This poem by former Fairbridge Farm School resident Tom Isherwood describes the terrible loneliness, fear and sense of rejection many British Home Children experienced upon arriving in this country. See my next post: First Christmas in Canada: One Boy’s Experience for a backgrounder on Tom and Fairbridge’s operations near Duncan, BC where he lived from 1947-50.
First Christmas in Canada 1947
by Tom Isherwood
I was six years old when I tried to sleep,
the room was dark, and there wasn’t a peep.
Christmas Eve was here at last,
in my new country that is so vast.

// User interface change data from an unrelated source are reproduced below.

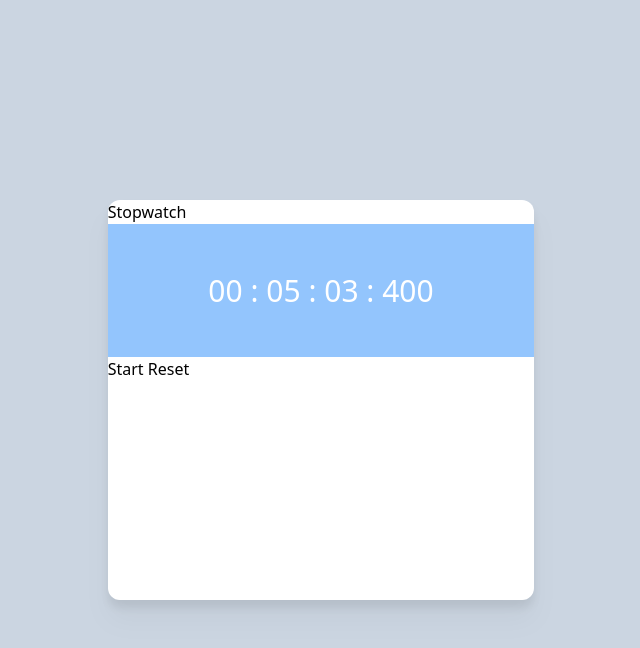
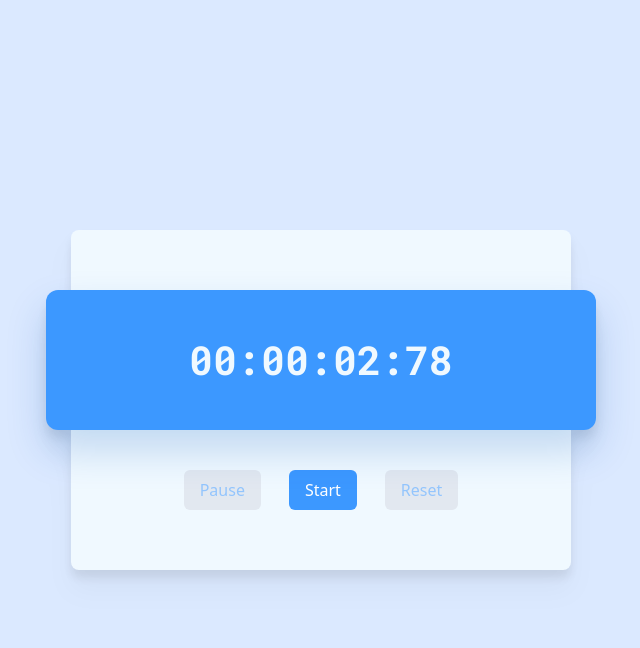
Before and after one commit to raheemelassadi/stopwatch, a website built with Vite: page index.html in a window 1280 px wide. Both pictures are taken after a click on the button "Start". Shown: the whole page, without its empty margins (319-959 px from the left). Built offline with nearby package versions, Linux system fonts and the light colour scheme.

Commit message:
implemented logic for starting, stopping and resetting timer

```diff
--- a/index.html
+++ b/index.html
@@ -1,24 +1,26 @@
-<!doctype html>
+<!DOCTYPE html>
 <html lang="en">
   <head>
-    <meta charset="UTF-8" />
-    <link rel="icon" type="image/svg+xml" href="/vite.svg" />
     <meta name="viewport" content="width=device-width, initial-scale=1.0" />
-    <title>Vite App</title>
+    <title>Stopwatch Javascript</title>
+    <!-- Google Font -->
+    <link
+      href="https://fonts.googleapis.com/css2?family=Poppins&family=Roboto+Mono:wght@700&display=swap"
+      rel="stylesheet"
+    />
+    <!-- Stylesheet -->
+    <link rel="stylesheet" href="style.css" />
   </head>
   <body>
-    <div id="app" class="flex flex-col justify-center items-center h-screen bg-slate-300">
-      <div class="drop-shadow-xl w-1/3 h-2/4 bg-white rounded-xl">
-      <h1 class="">Stopwatch</h1>
-      <section id="timer" class="h-1/3 bg-blue-300 flex justify-center items-center">
-        <h1 class="text-3xl text-white">00 : 05 : 03 : 400</h1>
-      </section>
-      <section id="btn">
-        <button id="start" class="btn">Start</button>
-        <button id="reset">Reset</button>
-      </section>
+    <div class="container rounded-lg drop-shadow-xl">
+      <div class="timer-display">00:00:00:00</div>
+      <div class="mt-10 buttons flex justify-center gap-7">
+        <button id="pause-timer" class="bg-slate-200 px-4 py-2 rounded-md text-blue-300">Pause</button>
+        <button id="start-timer" class="px-4 py-2 rounded-md text-white">Start</button>
+        <button id="reset-timer" class="bg-slate-200 px-4 py-2 rounded-md text-blue-300">Reset</button>
+      </div>
     </div>
-    </div>
+    <!-- Script -->
     <script type="module" src="/main.js"></script>
   </body>
 </html>
--- a/main.js
+++ b/main.js
@@ -1,2 +1,53 @@
 import './style.css'
 import { setupCounter } from './counter.js'
+
+const timer = document.querySelector(".timer-display");
+const start = document.querySelector("#start-timer");
+const reset = document.querySelector("#reset-timer");
+const pause = document.querySelector("#pause-timer");
+
+let [hours, minutes, seconds, miliseconds] = [0, 0, 0, 0];
+let timerInterval; // Variable to store the interval ID
+
+function timerUpdate() {
+    // Use padStart to ensure that hours, minutes, seconds, and miliseconds have two digits
+    const hoursStr = String(hours).padStart(2, '0');
+    const minutesStr = String(minutes).padStart(2, '0');
+    const secondsStr = String(seconds).padStart(2, '0');
+    const milisecondsStr = String(miliseconds).padStart(3, '0').substring(0, 2);
+
+    timer.textContent = `${hoursStr}:${minutesStr}:${secondsStr}:${milisecondsStr}`;
+
+    miliseconds += 10
+    if (miliseconds == 1000) {
+        miliseconds = 0;
+        seconds++
+    }
+    if (seconds == 60) {
+        seconds = 0;
+        minutes++
+    }
+
+    if (minutes == 60) {
+        minutes = 0;
+        hours++
+    }
+}
+
+start.addEventListener('click', function() {
+    if (!timerInterval) {
+        timerInterval = setInterval(timerUpdate, 10);
+    }
+});
+
+pause.addEventListener('click', function() {
+    clearInterval(timerInterval); // Pause the timer by clearing the interval
+    timerInterval = null; // Reset the timerInterval variable
+});
+
+reset.addEventListener('click', function() {
+    clearInterval(timerInterval); // Clear the interval if it's running
+    timerInterval = null; // Reset the timerInterval variable
+    [hours, minutes, seconds, miliseconds] = [0, 0, 0, 0];
+    timer.textContent = "00:00:00:00"; // Reset the timer display
+});
--- a/style.css
+++ b/style.css
@@ -1,3 +1,39 @@
 @tailwind base;
 @tailwind components;
 @tailwind utilities;
+
+* {
+    padding: 0;
+    margin: 0;
+    box-sizing: border-box;
+  }
+  body {
+    background-color: #dbe9ff;
+  }
+  .container {
+    background-color: #f0f9ff;
+    position: absolute;
+    transform: translate(-50%, -50%);
+    left: 50%;
+    top: 50%;
+    width: min(90%, 31.25em);
+    padding: 3.75em 0;
+  }
+  .timer-display {
+    position: relative;
+    width: 110%;
+    background-color: #3c98ff;
+    left: -5%;
+    padding: 1em 0;
+    font-family: "Roboto Mono", monospace;
+    color: #f0f9ff;
+    font-size: 2.5em;
+    display: flex;
+    align-items: center;
+    justify-content: space-around;
+    border-radius: 0.3em;
+    box-shadow: 0 0.5em 1em rgba(1, 87, 185, 0.2);
+  }
+  #start-timer {
+    background-color: #3c98ff;
+  }
```
Also changed, not shown: tailwind.config.js (line endings or trailing spaces).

I hung a darned woolen sock at the foot of my old iron bed,
one blanket, and no pillow for my tiny head.
Pictures of war played in my mind,
a gruesome reminder I could have died.
My first Christmas in Canada in nineteen forty-seven,
the dormitory is quiet like it must be in heaven.
Rhythmic soft breathing of other little boys,
some dream of magical toys.
As morning came with broken sleep,
I had not counted many sheep.
I fumbled quietly in the dark,
a strange feeling in my heart.
My sock had gone from the end of the bed,
and fear set in that Santa is dead.
Silently I lay in bed, tears of sadness I did shed.
Outside I went and scanned the skies,
and I prayed that Santa had not crashed and died.
To my family that abandoned me,
you broke my heart ’til eternity.
Elders tried to make me understand
Santa hadn’t changed my address in this great big land.
Man is born equal so it’s said;
tell that to the Orphan in the iron bed.